Ever since I can remember, December 26th through March 21st has been a time of expected and unavoidable melancholy for me.
This year, however, I purposed in my mind back in early December to embrace the joys of winter rather than succumbing to depression. To my own great surprise, my intentions and deliberate actions to make the winter extra special were successful.
No longer shall January be filled with wasted days.
I so wanted to stay inspired, joyful, energetic, and productive this winter, and now that we are past the halfway mark, I can look back and see genuine proof of all of those things. It is not a tribute to my willpower, I assure you. Rather, I see it as a testiment to just how important it can be to live intentionally.
Taking time to enjoy a cup of tea and journal each morning, and waking up early enough to do so has been one of the most helpful steps in realizing my anti-winter-funk goals.
I hope that in all of this rambling you can be encouraged to take whatever is going on in your life (no matter how dreaded it may be) and find a way to make it pretty. Make the little moments special. Take time to reinvest in yourself.

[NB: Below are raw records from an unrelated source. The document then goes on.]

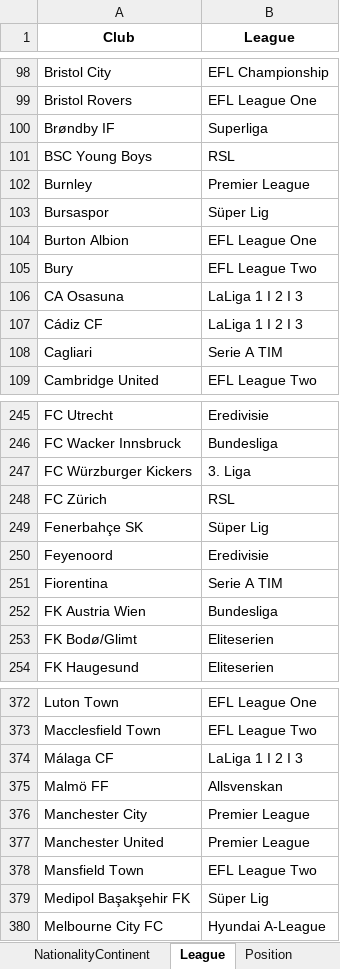
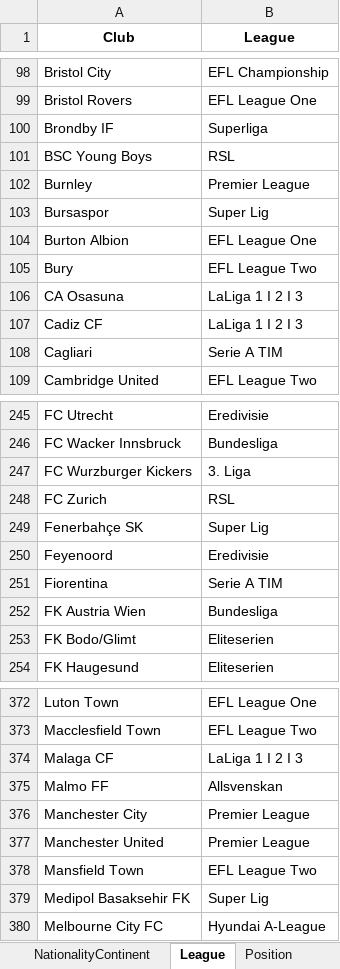
Before and after one commit to John-Slack/SEIS_763_Fifa_Values, an Excel workbook: Data/HelperData/SupportingData.xlsx, sheet League, drawn as a sheet; only a part is shown, gaps mark what is left out; values as stored, in another font and other column widths than the file's, no borders; the diff covers the shown part only; the diff names each change by its address in the sheet, - before the commit and + after, or states it on an @@ line.

```diff
--- a/Data/HelperData/SupportingData.xlsx (sheet League)
+++ b/Data/HelperData/SupportingData.xlsx (sheet League)
-A100 (Club): Brøndby IF
+A100 (Club): Brondby IF
-B103 (League): Süper Lig
+B103 (League): Super Lig
-A107 (Club): Cádiz CF
+A107 (Club): Cadiz CF
-A247 (Club): FC Würzburger Kickers
+A247 (Club): FC Wurzburger Kickers
-A248 (Club): FC Zürich
+A248 (Club): FC Zurich
-B249 (League): Süper Lig
+B249 (League): Super Lig
-A253 (Club): FK Bodø/Glimt
+A253 (Club): FK Bodo/Glimt
-A374 (Club): Málaga CF
+A374 (Club): Malaga CF
-A375 (Club): Malmö FF
+A375 (Club): Malmo FF
-A379 (Club): Medipol Başakşehir FK
+A379 (Club): Medipol Basaksehir FK
-B379 (League): Süper Lig
+B379 (League): Super Lig
```
Also changed, not shown: 78 edited cells elsewhere in this sheet, sheet NationalityContinent.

Oh, and we should probably talk about this soup.
This is my "Target is selling Easter candy so my brain thinks its spring but it's actually still winter and my face is freezing so I need something warm and comforting" soup. At least that's the abbreiviated name.
The roasted garlic and lemon broth has all the airy charms of spring, while the roasted potatoes add the heartiness that these winter nights demand.
It is a transition soup. A little something to carry us over into days that are a bit less chilly and a lot less gray.
I tossed the potatoes in goat cheese, because I felt like it.
The goat cheese adds a subtle tang that keeps this soup from becoming overly rich.
After the broth has been blended, the potatoes are portioned.
Now, we marry the two.
A drizzle of extra virgin olive oil never hurt a thing.
And yes, you should definitely get that warm baguette over here. Dipping is required.
Here's to embracing winter in the most delicious of ways!
Roasted Garlic Soup with Chèvre Roasted Potatoes
- 3 whole heads garlic
- 6 tablespoons extra virgin olive oil, plus extra for finishing
- 4 medium yukon gold potatoes, washed and cut into 1/2-inch cubes
- 3 1/2 teaspoons kosher salt, divided use
- 4 sprigs fresh thyme, leaves stripped from stems
- 32 ounces chicken stock
- 1/3 cup dry, white wine
- 2 tablespoons fresh lemon juice
- 1/4 cup heavy whipping cream
- 1/3 cup grated parmesan
- 5 ounces chèvre, room temperature
Preheat oven to 375 degrees F.
Use a sharp knife to remove the very tops of each head of garlic, exposing the inner cloves. Place, cut-side up, in a small baking dish and drizzle with 2 tablespoons olive oil. Bake for 40 minutes, until the cloves are soft and deep golden. Allow to cool completely.
Increase oven temperature to 425 degrees F.
Lay the potatoes evenly across a large baking sheet and drizzle with remaining 1/4 cup olive oil. Sprinkle with 2 teaspoons kosher salt and thyme leaves. Roast, stirring every so often, for 45 minutes; until crisp and evenly browned. During the last fifteen minutes of roasting time, prepare the soup.
Combine chicken stock and white wine in a small saucepan and bring to a boil over medium high heat.
Remove cooled garlic cloves from the skins by squeezing the base of each head tightly. The cloves should pop right out of their skins! Place the garlic into your blender along with the heated chicken broth and lemon juice. Blend until very smooth. Blend in heavy cream, parmesan, and 1 1/2 teaspoons kosher salt.
Combine the roasted potatoes and chèvre in a large bowl and toss to coat. The potatoes will likely mash a bit, but this is okay. Divide the potatoes amongst four bowls and cover with several ladles of the garlic broth. Drizzle with olive oil and garnish with fresh thyme. Enjoy!